                                                It's possible that other "longevity" stars tried to muscle in on the market. Roddy McDowell's ideas were tainted by that long run on the Planet of the Apes movies, and consumers were dubious of the source and the species of the meat. George Hamilton probably tipped his hat into the fray, but by then, who wanted to grill a hotdog under a tanning booth when microwave was becoming so available.

                                              2. .............hot dogs were high on the list of foods that could be redesigned............

                                                Hey, in a world where diners don't have the brains to NOT eat all their food in restaurants and bring half their meal home (given that it's not a 'small plates' place and the restaurant is generous, that is) in order to NOT become obese, this doesn't surprise me at all.

                                                Personal responsibility?

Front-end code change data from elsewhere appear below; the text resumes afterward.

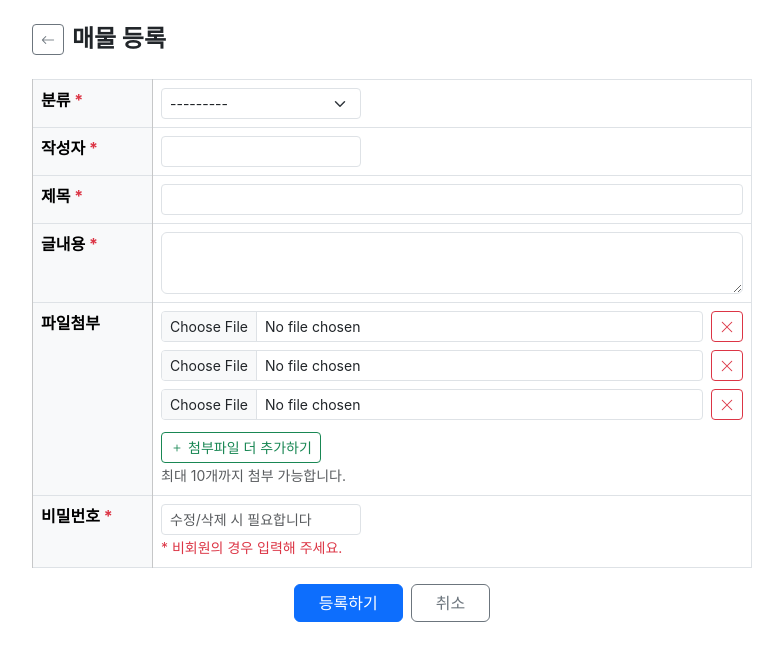
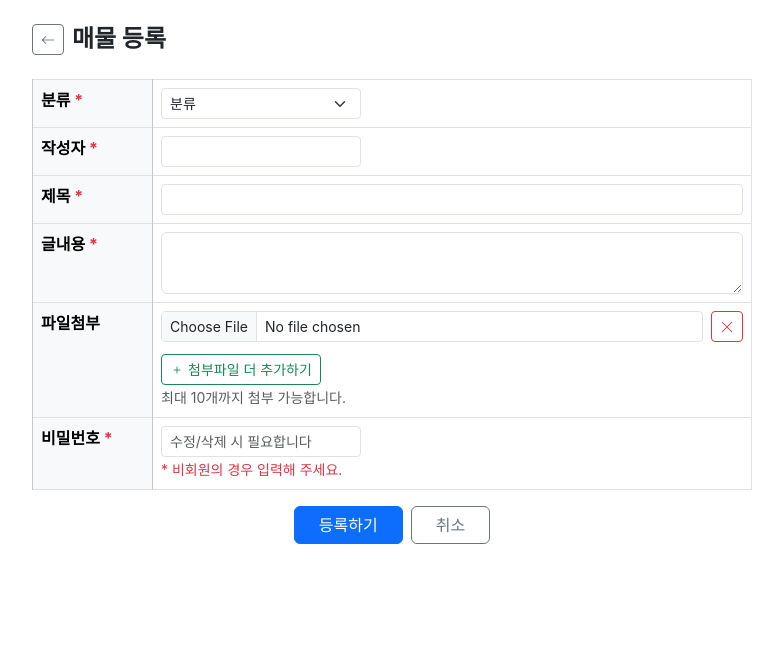
Before and after one commit to fromcorea/real-estate-board, a Django app: page /listings/board/write/ in a window 1280 px wide. Shown: the part 56-717 px from the top of the page, without its empty margins (248-1031 px from the left). Run offline with Django 4.2, Linux system fonts and the light colour scheme; some libraries are stand-ins or nearby versions.

Commit message:
Fix: category '분류' label, file formset extra=1, summernote-lite editor

```diff
--- a/listings/forms.py
+++ b/listings/forms.py
@@ -68,7 +68,7 @@ class BoardPostForm(forms.ModelForm):
     def __init__(self, *args, user=None, **kwargs):
         super().__init__(*args, **kwargs)
         self.user = user
-        self.fields['category'].empty_label = '분류'
+        self.fields['category'].choices = [('', '분류')] + list(BoardPost.CATEGORY_CHOICES)
         if user and user.is_authenticated:
             self.fields['writer_name'].required = False
             self.fields['writer_name'].widget = forms.HiddenInput()
@@ -98,7 +98,7 @@ class BoardFileForm(forms.ModelForm):
 BoardFileFormSet = forms.inlineformset_factory(
     BoardPost, BoardFile,
     form=BoardFileForm,
-    extra=3,
+    extra=1,
     max_num=10,
     can_delete=True,
 )
--- a/templates/listings/board_form.html
+++ b/templates/listings/board_form.html
@@ -3,7 +3,7 @@
 {% block title %}{% if object %}글 수정{% else %}글 작성{% endif %} - 매물공유 - 집구하자{% endblock %}
 
 {% block extra_css %}
-<link href="https://cdn.jsdelivr.net/npm/summernote@0.8.20/dist/summernote-bs5.min.css" rel="stylesheet">
+<link href="https://cdn.jsdelivr.net/npm/summernote@0.8.20/dist/summernote-lite.min.css" rel="stylesheet">
 {% endblock %}
 
 {% block content %}
@@ -108,9 +108,10 @@
 
 {% block extra_js %}
 <script src="https://code.jquery.com/jquery-3.7.1.min.js"></script>
-<script src="https://cdn.jsdelivr.net/npm/summernote@0.8.20/dist/summernote-bs5.min.js"></script>
+<script src="https://cdn.jsdelivr.net/npm/summernote@0.8.20/dist/summernote-lite.min.js"></script>
 <script src="https://cdn.jsdelivr.net/npm/summernote@0.8.20/lang/summernote-ko-KR.min.js"></script>
 <script>
+$(document).ready(function() {
     $('#id_board_content').summernote({
         height: 350,
         lang: 'ko-KR',
@@ -119,7 +120,7 @@ $('#id_board_content').summernote({
             ['font', ['bold', 'italic', 'underline', 'strikethrough', 'clear']],
             ['fontname', ['fontname']],
             ['fontsize', ['fontsize']],
-        ['color', ['color']],
+            ['color', ['forecolor', 'backcolor']],
             ['para', ['ul', 'ol', 'paragraph']],
             ['table', ['table']],
             ['insert', ['link', 'picture', 'video', 'hr']],
@@ -127,6 +128,7 @@ $('#id_board_content').summernote({
         ],
         fontNames: ['맑은 고딕', '굴림', '돋움', '바탕', 'Arial', 'Times New Roman'],
         fontSizes: ['8','9','10','11','12','14','16','18','20','24','28','36'],
+    });
 });
 
 // Dynamic file formset
```
Lines whose indentation alone changed are shown as unchanged.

Don't exist. Handing over our lives to a higher authority? Priceless.

                                                1. Won't there be sharp edges on the dogs??


                                                  1 Reply
                                                  1. re: Davwud

                                                    Yes, so you shouldn't run with them!

                                                  2. They've actually invented a hotdog that breaks apart when cooked to reduce the risk of choking. Seriously. http://www.kansascity.com/2010/06/06/...

                                                    1. I would probably think this idea was more ridiculous if I didn't have a very scary personal experience. I am the oldest of three and When I was 11 or 12 My dad took me and my sisters to a company picnic. For whatever reason my Mom wasn't there that day so it was my Dad and the three of us. We all got hot dogs including my youngest sister who was probably 5 at the time. We were all sitting together, had my dad's full attention and still my sister managed to choke on a hot dog. My dad looked over and she was gasping for breath. He did the Heimlich and she coughed up the troubled piece but you could see he was pretty shaken up about it. He still talks about how scary it was to this day. So with that experience in mind I don't really think it's a terrible idea to have kid friendly hot dogs an option at the supermarket. So long as I can still get my grown up dogs I'm cool with it.

                                                      1 Reply
                                                      1. re: justlauralibrarian

                                                        Not saying that I want to see square hot dogs, but I agree that when you have been in a situation where someone has choked, it changes your perspective.

                                                        Last September we were at my daughter's elementary school picnic and my 3 year old son was with us too (it was 4 days before his 3rd birthday). It was BYO, and I brought chicken tenders, cut into long thin strips for my kids. My son, who was sitting on our blanket, calmly eating his chicken, stands up, turns around and was standing there looking at us. My husband says "can he breathe"? I instantly realized that he could not breathe. As my husband grabbed our son, turned him upside down and started to pound on his back, I stood up, reached for my cell phone in my pocket to call 911 when I realized that there was no time for EMS to come. It would have been too late. I remembered that close behind me was the mother of a friend of my daughters and this mother was a doctor. I ran to get her, grabbed her and told her that we needed help. She ran over, grabbed my son (who was now a shade of blue), and placed him over her knee to dislodge the piece of chicken. It was a small piece, not a large hunk. I swear I lost 10 years off of my life in those 3 minutes when I almost lost my son. It felt like an eternity. Even just writing about it now is making my heart pound and I occasionally lose sleep over the "what if".

                                                        Again, not saying I want square hot dogs for my kids, because they can choke on anything. And it's not like I wasn't with him or he was running around. I was sitting right there and he was sitting next to me. Thank god he was sitting next to me (and my friend the doctor was on my other side!).